Isles to get
Waianae Health Center willBy Harold Morse and Helen Altonn
get $500,000 of the extra
funds next month
Hawaii expects to get an extra $6 million each year in federal funds under a new formula for allocating Medicaid money, says state Human Services Director Susan Chandler.
One of the first beneficiaries will be the Waianae Coast Comprehensive Health Center.
Chandler last night told about 100 Waianae residents that $500,000 will be provided for the center early next month.
She said Gov. Ben Cayetano had made a commitment to help the center before it was learned Monday that the Medicaid formula had changed. After she reported the federal action to him, he said, "do it now."
He has asked Budget Director Earl Anzai to find the money, possibly from the state's share of Medicaid funding, she said. It would be replaced in October when the federal fiscal year begins.
The additional federal money in the state's 1999-2000 fiscal year will be about $4 million and thereafter about $6 million yearly, Chandler said.
The Federal Medical Assistance Program adjusted Hawaii's formula for state-federal matching Medicaid funds from 50-50 to 51-49. So instead of getting 50 percent in federal funds, Hawaii will get 51 percent.

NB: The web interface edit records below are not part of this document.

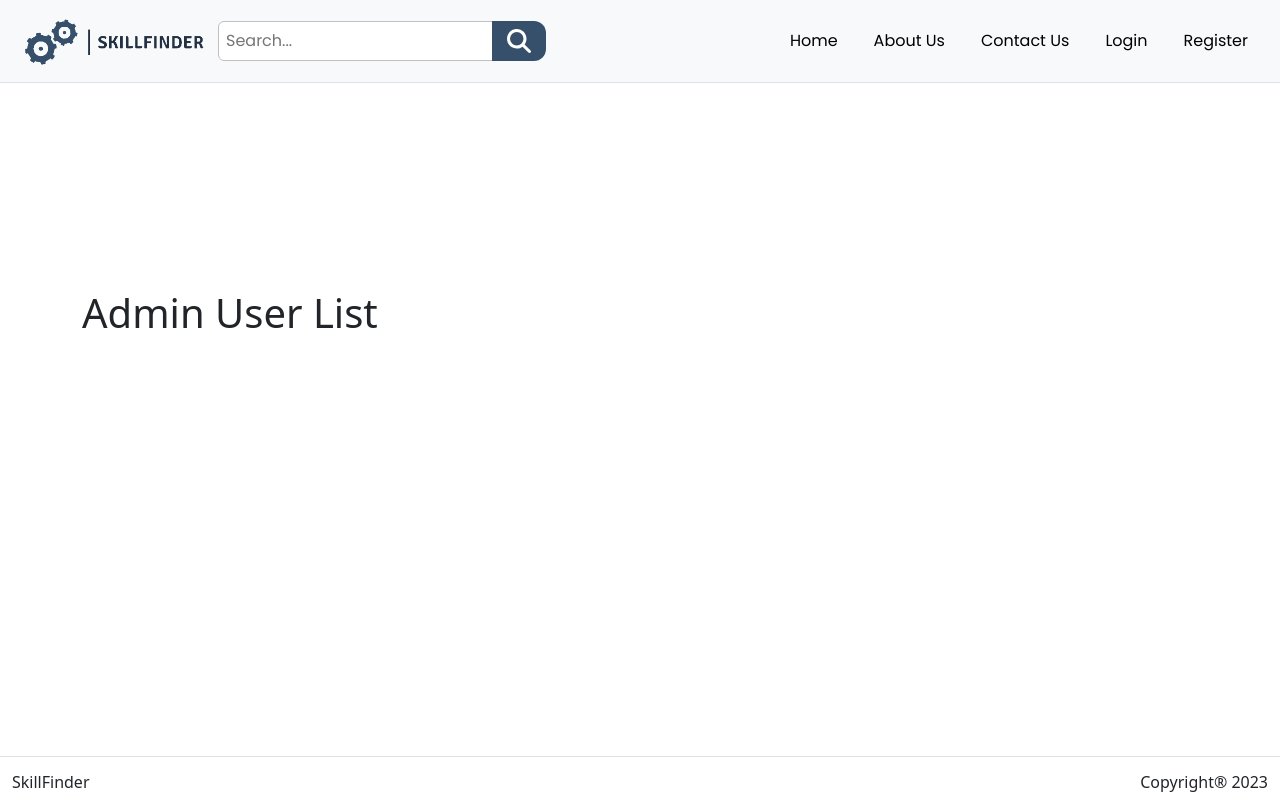
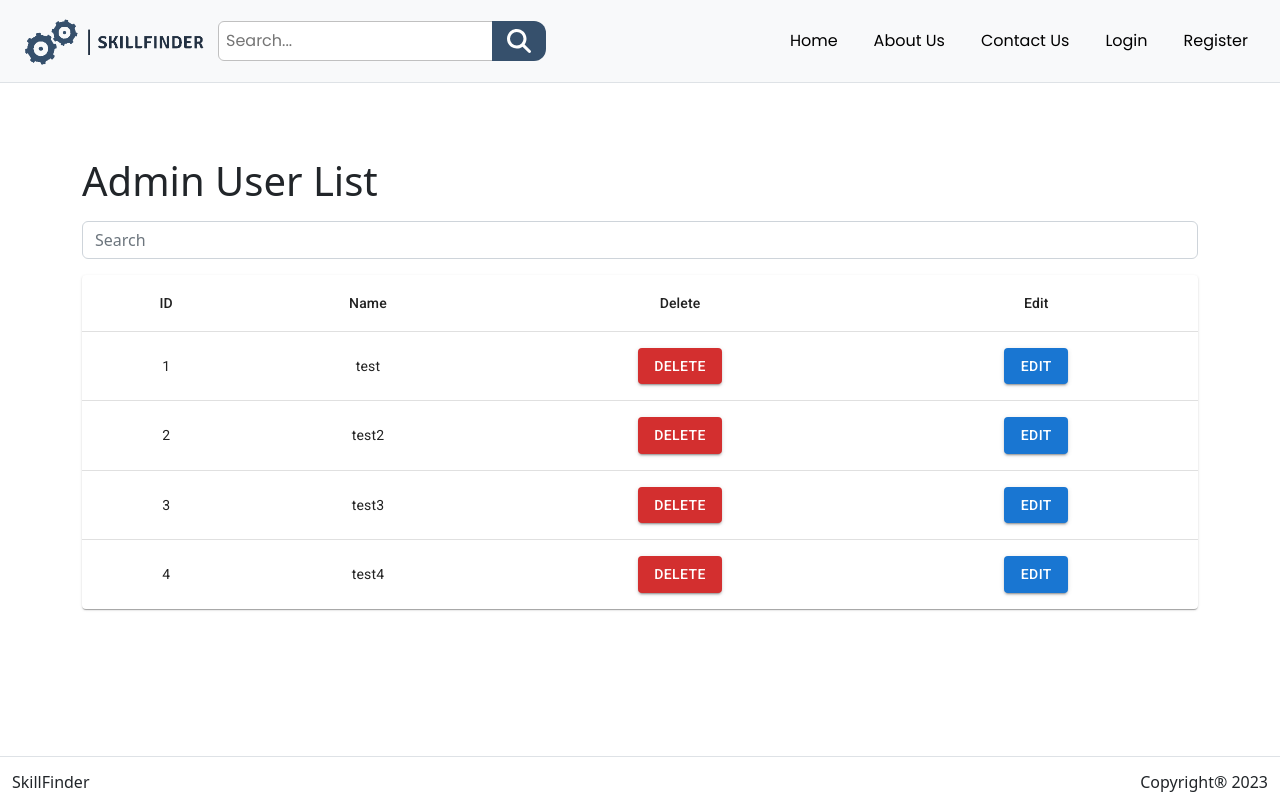
Before and after one commit to MohamadThaine/SkillFinder, a React (Create React App) app in the folder client/: page /Admin/User in a window 1280 px wide. Built offline with nearby package versions, Linux system fonts and the light colour scheme.

Commit message:
Added list for users in admin user list page

```diff
--- a/client/src/Pages/AdminUserList.js
+++ b/client/src/Pages/AdminUserList.js
@@ -1,13 +1,27 @@
 import { useNavigate } from "react-router-dom";
+import { useState } from "react";
+import AdminTable from "../Component/AdminTable";
 
 function AdminUserList({isAdmin}){
     const navigate = useNavigate();
     if(!isAdmin){
         navigate('/pageNotFound');
     }
+
+    const columns = [
+        { id: 'ID', label: 'ID', minWidth: 50, align: 'center' },
+        { id: 'Name', label: 'Name', minWidth: 50, align: 'center'},
+        { id: 'Delete', label: 'Delete', minWidth: 50, align: 'center' },
+        { id: 'Edit', label: 'Edit', minWidth: 50, align: 'center'},
+    ];
+
+    const [userList, setUserList] = useState([{ID: 1, Name: 'test'}, {ID: 2, Name: 'test2',}, { ID: 3, Name: 'test3'}, {ID: 4, Name: 'test4'}]);
+    const [buttons, setButtons] = useState([{text: 'Delete', color: 'error', onClick: (e, id) => {console.log(id)}}, {text: 'Edit', color: 'primary', onClick: (e, id) => {console.log(id)}}]);
     return(
         <div className="container mt-auto mb-auto">
             <h1>Admin User List</h1>
+            <input type="text" placeholder="Search" className="form-control mt-3 mb-3"/>
+            <AdminTable columns={columns} data={userList} rowButtons={buttons} onRowClick={() => alert('hi')}/>
         </div>
     )
 }
```
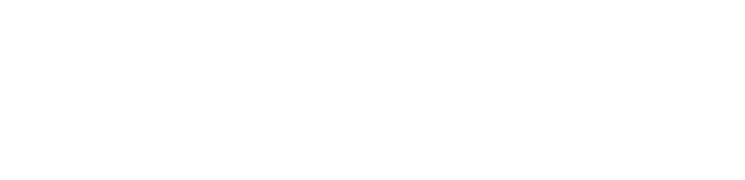
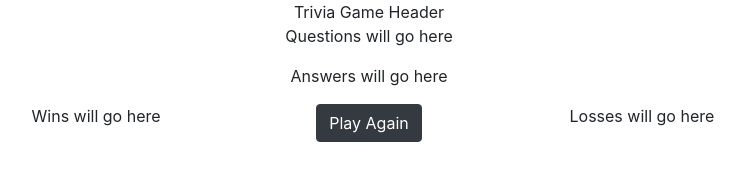
Before and after one commit to knaber4124/TriviaGame, a plain HTML site: page index.html in a window 1280 px wide. Shown: the whole page, without its empty margins (271-1016 px from the left). Drawn offline with nearby package versions, Linux system fonts and the light colour scheme; a web font is replaced by a local one.

Commit message:
html framework

```diff
--- a/index.html
+++ b/index.html
@@ -21,12 +21,53 @@
     <script src="https://stackpath.bootstrapcdn.com/bootstrap/4.3.1/js/bootstrap.min.js"
         integrity="sha384-JjSmVgyd0p3pXB1rRibZUAYoIIy6OrQ6VrjIEaFf/nJGzIxFDsf4x0xIM+B07jRM"
         crossorigin="anonymous"></script>
-    <title>Treasure Hunt Game</title>
+    <title>Trivia Game</title>
 </head>
 
 <body>
+    <div class='row'>
+        <div class='col-md-12 text-center'>
+            Trivia Game Header
+        </div>
+    </div>
+    <div class='row'>
+        <div class='col-md-3'>
+        </div>
+        <div class='col-md-6 text-center'>
+            <p class='questions'>Questions will go here</p>
+        </div>
+        <div class='col-md-3'>
+        </div>
+    </div>
+    <div class='row'>
+        <div class='col-md-3'>
+        </div>
+        <div class='col-md-6 text-center'>
+            <p class='answers'>Answers will go here</p>
+        </div>
+        <div class='col-md-3'>
+        </div>
+    </div>
+    <div class='row'>
+        <div class='col-md-2'>
+        </div>
+        <div class='col-md-3 text-center'>
+            <p class='wins'>Wins will go here</p>
+        </div>
+        <div class='col-md-2 text-center'>
+                <button type="button" class="btn btn-dark reset">Play Again</button>
+        </div>
+        <div class='col-md-3 text-center'>
+            <p class='losses'>Losses will go here</p>
+        </div>
+        <div class='col-md-2'>
+        </div>
+    </div>
+
+
 
 
     <script src='./game.js'></script>
 </body>
+
 </html>
```
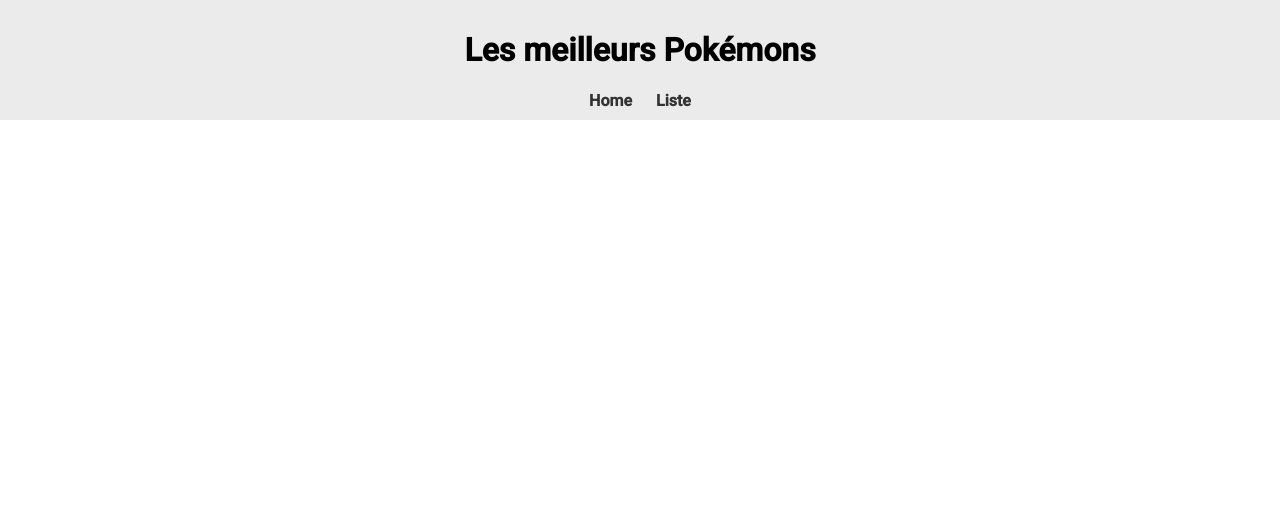
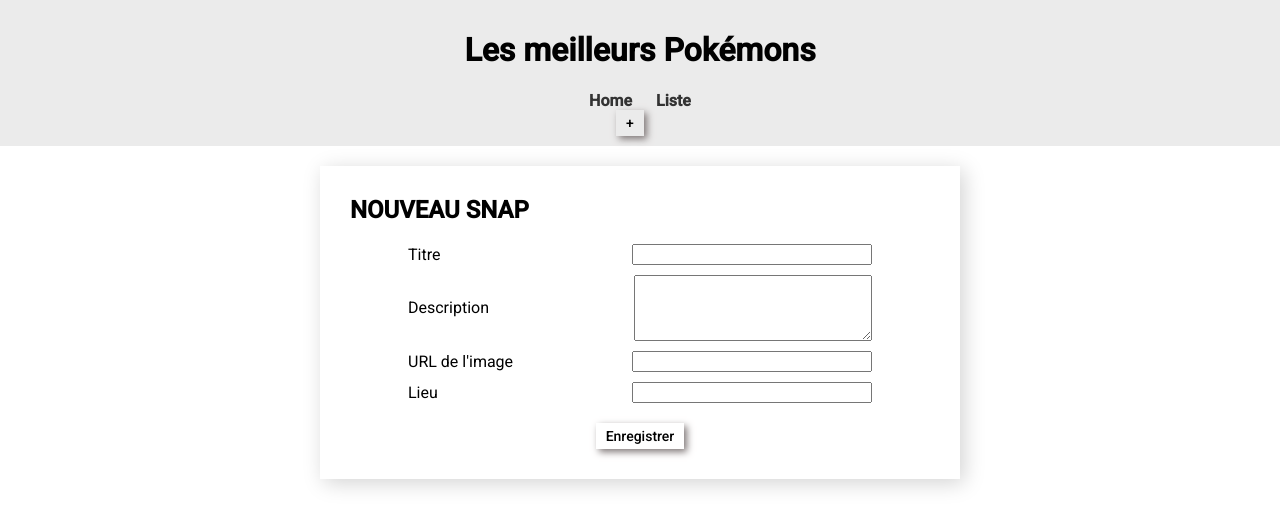
Before and after one commit to Jahray0/snapface, an Angular app: page /create in a window 1280 px wide. Before the commit this address led to /. Shown: the top 528 px of the page. Built offline with nearby package versions, Linux system fonts and the light colour scheme.

Commit message:
v 1.5.2.1 reactivForm

```diff
--- a/src/app/app-routing.module.ts
+++ b/src/app/app-routing.module.ts
@@ -3,6 +3,7 @@ import { RouterModule, Routes } from '@angular/router';
 import { FaceSnapListComponent } from './face-snap-list/face-snap-list.component';
 import { LandingPageComponent } from './landing-page/landing-page.component';
 import { SingleFaceSnapComponent } from './single-face-snap/single-face-snap.component';
+import { NewFaceSnapComponent } from './new-face-snap/new-face-snap.component';
 
 //création des routes
 const routes: Routes = [
@@ -10,6 +11,7 @@ const routes: Routes = [
     {path: 'facesnaps/:id', component: SingleFaceSnapComponent},
     // /:id coresspond au parametre permettant de récupérer l'id de l'objet
     {path: 'facesnaps', component: FaceSnapListComponent},
+    {path: 'create', component: NewFaceSnapComponent},
     {path: '', component: LandingPageComponent}
 
 
--- a/src/app/header/header.component.html
+++ b/src/app/header/header.component.html
@@ -11,4 +11,5 @@
     facesnaps est l'enfant de la route vide-->
     <a routerLink="facesnaps" routerLinkActive="active">Liste</a>
   </nav>
+  <button (click)="onAddNewFaceSnap()">+</button>
 </header>
--- a/src/app/header/header.component.ts
+++ b/src/app/header/header.component.ts
@@ -1,10 +1,20 @@
-import { Component } from '@angular/core';
+import { Component, OnInit } from '@angular/core';
+import { Router } from '@angular/router';
 
 @Component({
   selector: 'app-header',
   templateUrl: './header.component.html',
   styleUrls: ['./header.component.scss']
 })
-export class HeaderComponent {
+export class HeaderComponent implements OnInit{
+
+    constructor(private router:Router) { }
+
+    ngOnInit(): void {}
+
+    onAddNewFaceSnap(): void {
+      this.router.navigateByUrl('create');
+
+    }
 
 }
--- /dev/null
+++ b/src/app/new-face-snap/new-face-snap.component.html
@@ -0,0 +1,30 @@
+<div class="form-card">
+  <h2>NOUVEAU SNAP</h2>
+  <form [formGroup]="snapForm">
+    <div class="form-group">
+      <label for="title">Titre</label>
+      <!--formControlName correspond au noim des =! champs dans les form group-->
+      <input type="text" id="title" formControlName="title" />
+    </div>
+    <div class="form-group">
+      <label for="description">Description</label>
+      <textarea
+        id="description"
+        type="text"
+        formControlName="description"
+        rows="4"
+      ></textarea>
+    </div>
+    <div class="form-group">
+      <label for="title">URL de l'image</label>
+      <input type="imageUrl" id="title" formControlName="imageUrl" />
+    </div>
+    <div class="form-group">
+      <label for="title">Lieu</label>
+      <input type="location" id="location" formControlName="location" />
+    </div>
+    <div class="actionbuttons">
+      <button type="submit" (click)="onSubmitForm()">Enregistrer</button>
+    </div>
+  </form>
+</div>
--- /dev/null
+++ b/src/app/new-face-snap/new-face-snap.component.scss
@@ -0,0 +1,29 @@
+.form-card {
+  box-sizing: border-box;
+  width: 50%;
+  margin: 20px auto;
+  padding: 10px 30px;
+  box-shadow: lightgray 4px 4px 20px;
+}
+
+.form-group {
+  margin: 10px auto;
+  width: 80%;
+  display: flex;
+  align-items: center;
+  justify-content: space-between;
+}
+
+input,
+textarea {
+  width: 50%;
+}
+
+.action-buttons {
+  width: 100%;
+}
+
+button {
+  display: block;
+  margin: 20px auto;
+}
--- /dev/null
+++ b/src/app/new-face-snap/new-face-snap.component.ts
@@ -0,0 +1,28 @@
+import { Component, OnInit } from '@angular/core';
+import { FormBuilder, FormGroup } from '@angular/forms';
+
+@Component({
+  selector: 'app-new-face-snap',
+  templateUrl: './new-face-snap.component.html',
+  styleUrls: ['./new-face-snap.component.scss']
+})
+export class NewFaceSnapComponent implements OnInit{
+
+  snapForm!: FormGroup;
+
+  constructor(private formBuilder:FormBuilder) { }
+
+  ngOnInit(): void {
+    this.snapForm = this.formBuilder.group({
+      title: [null],
+      description: [null],
+      imageUrl:[null],
+      location:[null],
+    });
+  }
+
+  onSubmitForm(): void {
+    console.log(this.snapForm.value);
+  }
+
+}
```
Also changed, not shown: src/app/app.module.ts (+7 -3 lines).
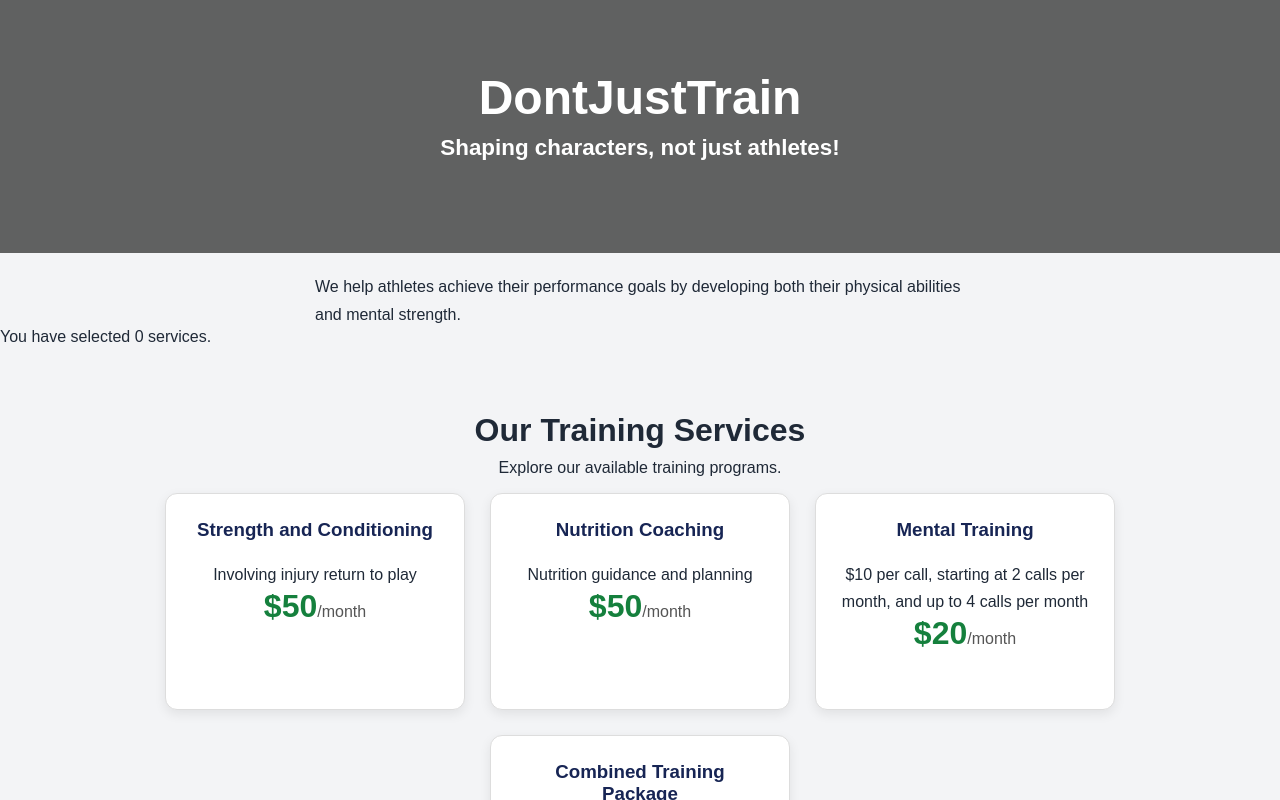
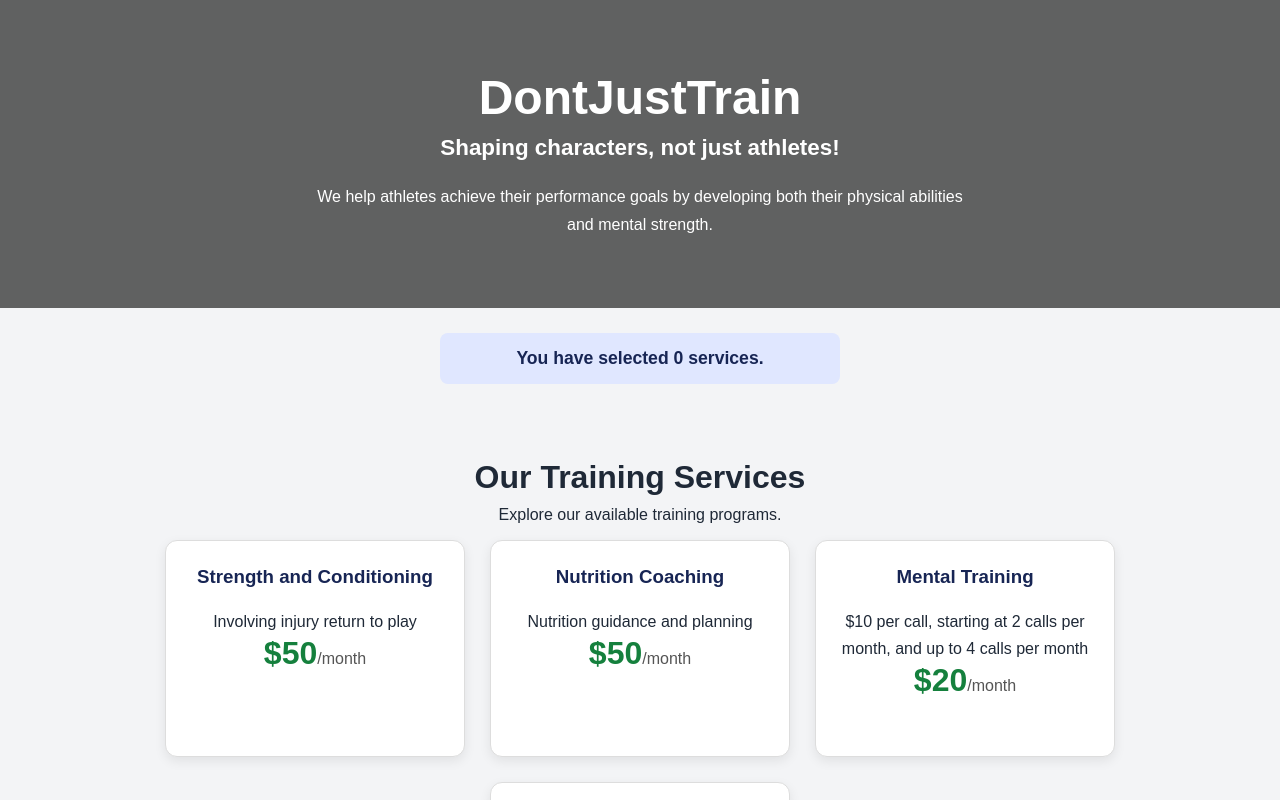
Before and after one commit to yaseenaskar-git/react-app, a React (Vite) app: page / in a window 1280 px wide. Shown: the top 800 px of the page. Built offline with nearby package versions, Linux system fonts and the light colour scheme.

Commit message:
updating styling

```diff
--- a/src/App.css
+++ b/src/App.css
@@ -102,3 +102,15 @@
   padding: 20px;
   margin-top: 30px;
 }
+
+.selection-summary {
+  text-align: center;
+  font-size: 1.1rem;
+  font-weight: bold;
+  color: #172554;
+  background: #e0e7ff;
+  padding: 15px;
+  margin: 25px auto;
+  max-width: 400px;
+  border-radius: 8px;
+}
--- a/src/App.jsx
+++ b/src/App.jsx
@@ -1,9 +1,9 @@
 import { useState } from "react";
 import services from "./services";
 import "./App.css";
-import Header from "./components/Header";
+import Header from "./components/header";
 import ServiceList from "./components/serviceList";
-import Footer from "./components/Footer";
+import Footer from "./components/footer";
 
 function App() {
   const [selectedServices, setSelectedServices] = useState([]);
@@ -19,17 +19,7 @@ function App() {
     return (
         <div className="website">
 
-            <header>
-
               <Header />
-
-              <div className="description">
-                  We help athletes achieve their performance goals
-                  by developing both their physical abilities and
-                  mental strength.
-              </div>
-
-            </header>
 
             <main>
 
--- a/src/components/header.jsx
+++ b/src/components/header.jsx
@@ -1,13 +1,19 @@
+function Header() {
+return ( <header className="hero"> <h1>DontJustTrain</h1>
 
-function Header() {
-    return (
-        <header className="hero">
-            <h1>DontJustTrain</h1>
-            <p className="tagline">
-                Shaping characters, not just athletes!
-            </p>
-        </header>
-    );
+        <p className="tagline">
+            Shaping characters, not just athletes!
+        </p>
+
+        <div className="description">
+            We help athletes achieve their performance goals
+            by developing both their physical abilities and
+            mental strength.
+        </div>
+    </header>
+);
+
+
 }
 
 export default Header;
```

Chandler said this is a routine adjustment. "We've been trying through the political process through Congress to increase it because of our medical needs and cost of living."
Hawaii's 50 percent has been the lowest amount given to states under the formula. Alaska's federal share of Medicaid funds is 58 percent, and some states get more, Chandler said.
She said the governor will submit an amended biennium budget request to the Legislature because of the additional money.
Requests still are pending in the Legislature to subsidize the Waianae Coast Comprehensive Center's emergency room, she said.
Her news was welcome since the town meeting at the Waianae District Park multi-purpose room had been called to back legislation to bring more state money to the center.
Earlier, Richard Bettini, center director, told residents the center had about $1 million less to operate on in 1998 than it had the previous year.
"We had to let 40 people go," he said. "We've been struggling to cut back."
By last week, the operating deficit had been reduced to about $250,000 for the year, he said.
"My first year at the health center was 1979. At that time, the federal government paid for about two-thirds of the budget." But now, in the current fiscal year, the federal government is paying about 7 percent of the budget, he said.
Health care insurance through managed care and other innovations have also reduced income for the center.
Through all this, some dedicated staff members took voluntary pay cuts to keep the center going, Bettini said.
Two legislative bills are still alive: one to provide $520,000 and another to earmark $700,000 for the Waianae facility.
He urged residents to write any legislator they know or anyone involved with state government who might help. "We absolutely need to be subsidized by the state if we're going to keep an emergency room open out here," he said.